Description of the task >> An unchanged copy of each entry below is needed; keep the pictures out of it.

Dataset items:
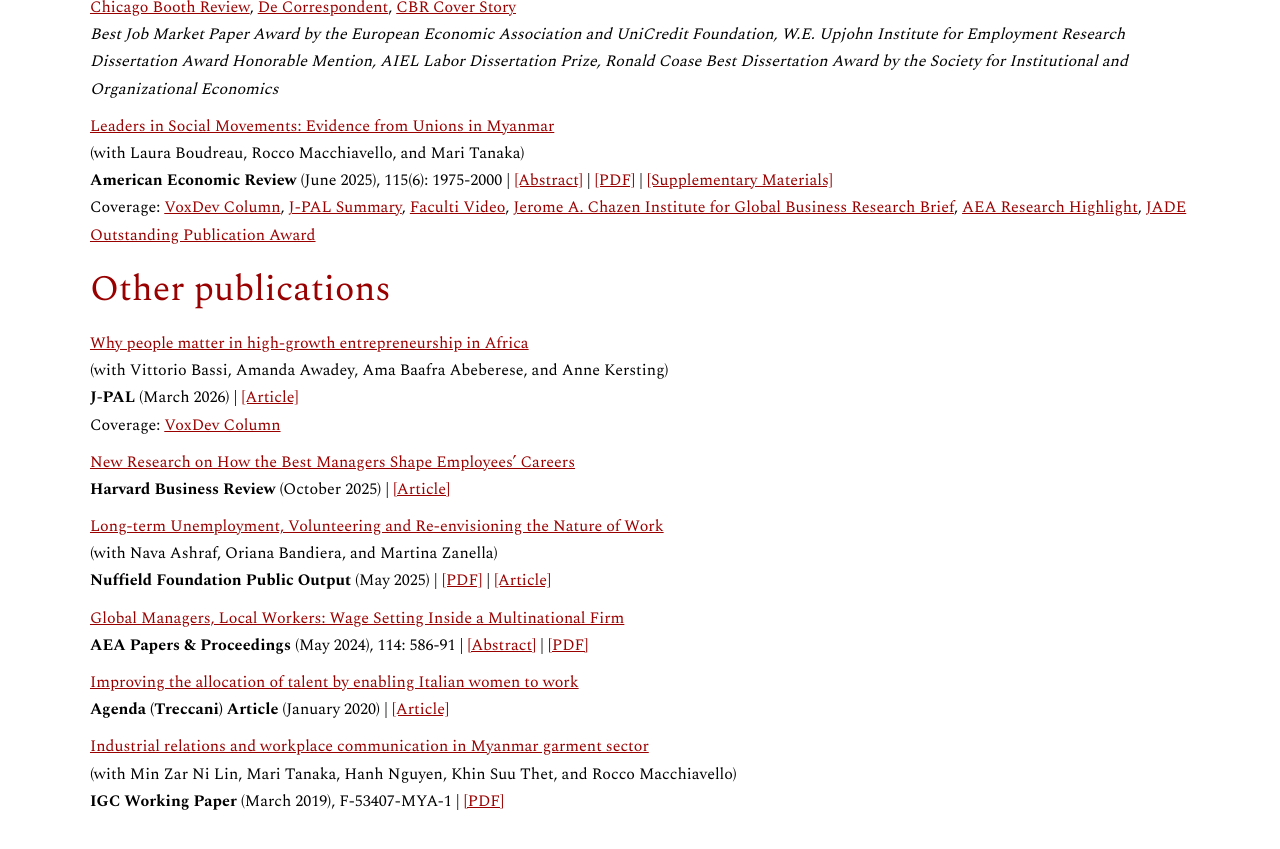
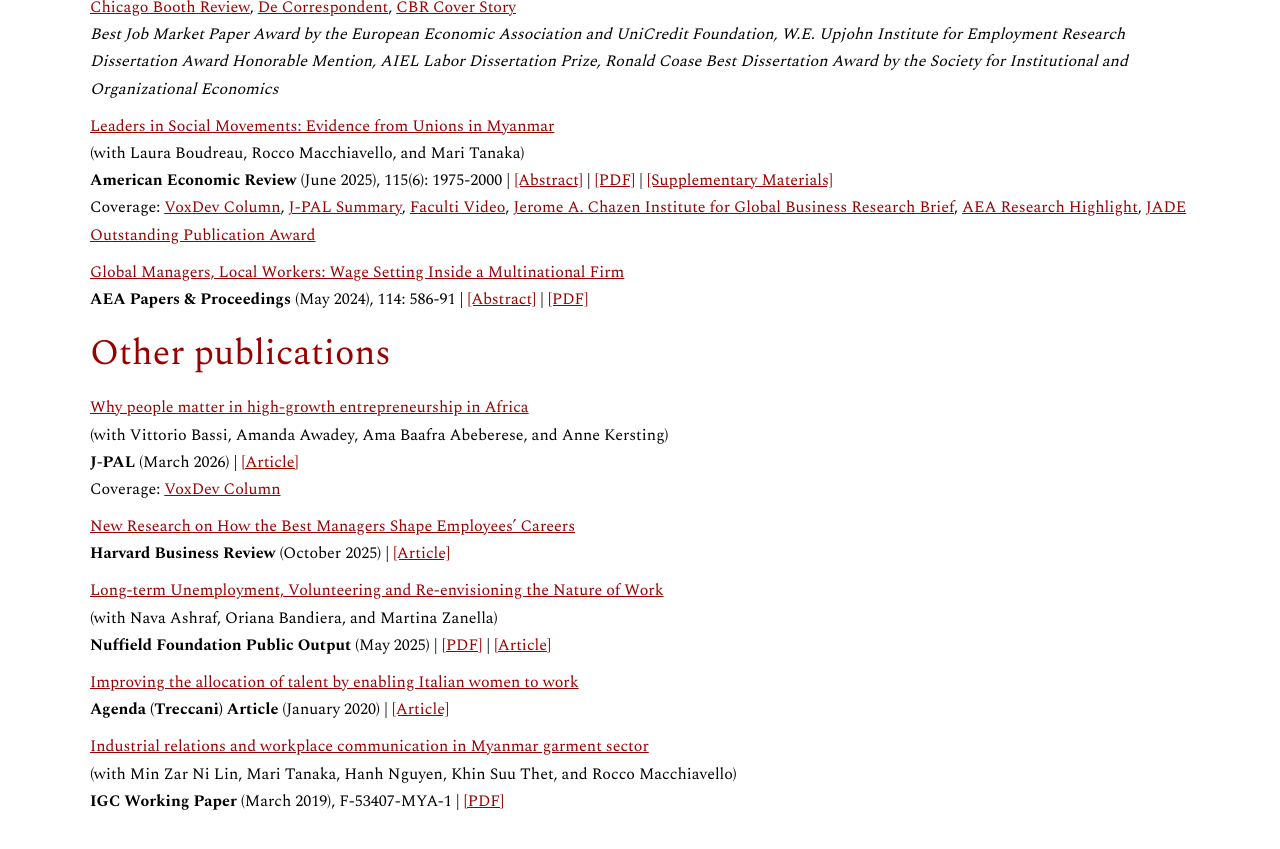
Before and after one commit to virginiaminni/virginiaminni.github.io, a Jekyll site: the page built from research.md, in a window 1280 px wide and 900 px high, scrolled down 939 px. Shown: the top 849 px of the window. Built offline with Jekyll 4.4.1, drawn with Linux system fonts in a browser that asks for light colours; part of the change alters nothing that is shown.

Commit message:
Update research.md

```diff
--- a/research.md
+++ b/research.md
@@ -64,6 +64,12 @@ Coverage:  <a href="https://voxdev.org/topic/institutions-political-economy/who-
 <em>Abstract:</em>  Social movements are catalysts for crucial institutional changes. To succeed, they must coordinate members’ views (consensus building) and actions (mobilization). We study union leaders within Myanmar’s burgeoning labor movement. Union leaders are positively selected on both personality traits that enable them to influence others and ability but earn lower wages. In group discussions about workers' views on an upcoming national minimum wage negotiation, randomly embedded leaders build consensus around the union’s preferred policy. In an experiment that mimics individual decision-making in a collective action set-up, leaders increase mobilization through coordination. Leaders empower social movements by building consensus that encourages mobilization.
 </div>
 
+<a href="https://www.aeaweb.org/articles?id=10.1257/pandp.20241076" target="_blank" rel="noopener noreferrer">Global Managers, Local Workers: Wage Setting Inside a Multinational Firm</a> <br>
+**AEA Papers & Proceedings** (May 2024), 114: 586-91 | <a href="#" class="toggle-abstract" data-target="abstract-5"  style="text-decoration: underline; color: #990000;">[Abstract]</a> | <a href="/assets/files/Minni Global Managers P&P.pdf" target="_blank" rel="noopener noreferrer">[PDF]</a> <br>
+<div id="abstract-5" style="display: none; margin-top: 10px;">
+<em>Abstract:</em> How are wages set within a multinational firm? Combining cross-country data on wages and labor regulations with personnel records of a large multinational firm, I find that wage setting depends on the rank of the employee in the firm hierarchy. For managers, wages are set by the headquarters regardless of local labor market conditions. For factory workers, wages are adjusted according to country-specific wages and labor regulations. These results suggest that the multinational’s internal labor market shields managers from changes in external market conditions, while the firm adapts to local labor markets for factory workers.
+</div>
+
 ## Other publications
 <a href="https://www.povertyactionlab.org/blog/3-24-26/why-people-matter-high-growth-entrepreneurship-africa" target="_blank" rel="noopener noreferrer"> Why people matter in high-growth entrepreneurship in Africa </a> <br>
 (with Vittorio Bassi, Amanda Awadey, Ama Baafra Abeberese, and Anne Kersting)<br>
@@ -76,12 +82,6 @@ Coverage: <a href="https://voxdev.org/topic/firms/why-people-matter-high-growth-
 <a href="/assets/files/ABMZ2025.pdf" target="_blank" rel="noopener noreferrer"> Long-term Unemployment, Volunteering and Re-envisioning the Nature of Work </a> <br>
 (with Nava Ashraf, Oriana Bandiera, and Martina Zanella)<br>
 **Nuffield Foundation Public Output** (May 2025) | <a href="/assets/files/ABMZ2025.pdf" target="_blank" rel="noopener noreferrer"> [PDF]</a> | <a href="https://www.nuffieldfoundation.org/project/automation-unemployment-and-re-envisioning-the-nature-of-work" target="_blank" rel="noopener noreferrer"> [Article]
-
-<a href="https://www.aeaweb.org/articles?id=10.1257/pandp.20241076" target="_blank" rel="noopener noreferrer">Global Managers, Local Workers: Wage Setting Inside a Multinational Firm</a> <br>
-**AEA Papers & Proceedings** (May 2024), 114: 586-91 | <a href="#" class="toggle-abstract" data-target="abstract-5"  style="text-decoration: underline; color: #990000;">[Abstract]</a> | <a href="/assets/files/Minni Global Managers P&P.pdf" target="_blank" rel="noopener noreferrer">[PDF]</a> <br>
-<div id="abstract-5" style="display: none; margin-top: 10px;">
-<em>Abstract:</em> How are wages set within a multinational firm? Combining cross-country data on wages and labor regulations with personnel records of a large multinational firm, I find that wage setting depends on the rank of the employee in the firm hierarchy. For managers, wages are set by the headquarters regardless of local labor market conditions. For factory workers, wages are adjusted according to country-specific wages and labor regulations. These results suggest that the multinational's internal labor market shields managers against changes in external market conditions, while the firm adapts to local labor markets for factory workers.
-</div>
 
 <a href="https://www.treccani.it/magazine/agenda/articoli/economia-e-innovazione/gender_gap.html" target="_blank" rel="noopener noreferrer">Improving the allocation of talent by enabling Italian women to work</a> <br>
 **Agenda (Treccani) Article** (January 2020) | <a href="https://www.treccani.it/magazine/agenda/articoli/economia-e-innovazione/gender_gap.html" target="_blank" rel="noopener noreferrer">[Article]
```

Response >>
Before and after one commit to virginiaminni/virginiaminni.github.io, a Jekyll site: the page built from research.md, in a window 1280 px wide and 900 px high, scrolled down 939 px. Shown: the top 849 px of the window. Built offline with Jekyll 4.4.1, drawn with Linux system fonts in a browser that asks for light colours; part of the change alters nothing that is shown.

Commit message:
Update research.md

```diff
--- a/research.md
+++ b/research.md
@@ -64,6 +64,12 @@ Coverage:  <a href="https://voxdev.org/topic/institutions-political-economy/who-
 <em>Abstract:</em>  Social movements are catalysts for crucial institutional changes. To succeed, they must coordinate members’ views (consensus building) and actions (mobilization). We study union leaders within Myanmar’s burgeoning labor movement. Union leaders are positively selected on both personality traits that enable them to influence others and ability but earn lower wages. In group discussions about workers' views on an upcoming national minimum wage negotiation, randomly embedded leaders build consensus around the union’s preferred policy. In an experiment that mimics individual decision-making in a collective action set-up, leaders increase mobilization through coordination. Leaders empower social movements by building consensus that encourages mobilization.
 </div>
 
+<a href="https://www.aeaweb.org/articles?id=10.1257/pandp.20241076" target="_blank" rel="noopener noreferrer">Global Managers, Local Workers: Wage Setting Inside a Multinational Firm</a> <br>
+**AEA Papers & Proceedings** (May 2024), 114: 586-91 | <a href="#" class="toggle-abstract" data-target="abstract-5"  style="text-decoration: underline; color: #990000;">[Abstract]</a> | <a href="/assets/files/Minni Global Managers P&P.pdf" target="_blank" rel="noopener noreferrer">[PDF]</a> <br>
+<div id="abstract-5" style="display: none; margin-top: 10px;">
+<em>Abstract:</em> How are wages set within a multinational firm? Combining cross-country data on wages and labor regulations with personnel records of a large multinational firm, I find that wage setting depends on the rank of the employee in the firm hierarchy. For managers, wages are set by the headquarters regardless of local labor market conditions. For factory workers, wages are adjusted according to country-specific wages and labor regulations. These results suggest that the multinational’s internal labor market shields managers from changes in external market conditions, while the firm adapts to local labor markets for factory workers.
+</div>
+
 ## Other publications
 <a href="https://www.povertyactionlab.org/blog/3-24-26/why-people-matter-high-growth-entrepreneurship-africa" target="_blank" rel="noopener noreferrer"> Why people matter in high-growth entrepreneurship in Africa </a> <br>
 (with Vittorio Bassi, Amanda Awadey, Ama Baafra Abeberese, and Anne Kersting)<br>
@@ -76,12 +82,6 @@ Coverage: <a href="https://voxdev.org/topic/firms/why-people-matter-high-growth-
 <a href="/assets/files/ABMZ2025.pdf" target="_blank" rel="noopener noreferrer"> Long-term Unemployment, Volunteering and Re-envisioning the Nature of Work </a> <br>
 (with Nava Ashraf, Oriana Bandiera, and Martina Zanella)<br>
 **Nuffield Foundation Public Output** (May 2025) | <a href="/assets/files/ABMZ2025.pdf" target="_blank" rel="noopener noreferrer"> [PDF]</a> | <a href="https://www.nuffieldfoundation.org/project/automation-unemployment-and-re-envisioning-the-nature-of-work" target="_blank" rel="noopener noreferrer"> [Article]
-
-<a href="https://www.aeaweb.org/articles?id=10.1257/pandp.20241076" target="_blank" rel="noopener noreferrer">Global Managers, Local Workers: Wage Setting Inside a Multinational Firm</a> <br>
-**AEA Papers & Proceedings** (May 2024), 114: 586-91 | <a href="#" class="toggle-abstract" data-target="abstract-5"  style="text-decoration: underline; color: #990000;">[Abstract]</a> | <a href="/assets/files/Minni Global Managers P&P.pdf" target="_blank" rel="noopener noreferrer">[PDF]</a> <br>
-<div id="abstract-5" style="display: none; margin-top: 10px;">
-<em>Abstract:</em> How are wages set within a multinational firm? Combining cross-country data on wages and labor regulations with personnel records of a large multinational firm, I find that wage setting depends on the rank of the employee in the firm hierarchy. For managers, wages are set by the headquarters regardless of local labor market conditions. For factory workers, wages are adjusted according to country-specific wages and labor regulations. These results suggest that the multinational's internal labor market shields managers against changes in external market conditions, while the firm adapts to local labor markets for factory workers.
-</div>
 
 <a href="https://www.treccani.it/magazine/agenda/articoli/economia-e-innovazione/gender_gap.html" target="_blank" rel="noopener noreferrer">Improving the allocation of talent by enabling Italian women to work</a> <br>
 **Agenda (Treccani) Article** (January 2020) | <a href="https://www.treccani.it/magazine/agenda/articoli/economia-e-innovazione/gender_gap.html" target="_blank" rel="noopener noreferrer">[Article]
```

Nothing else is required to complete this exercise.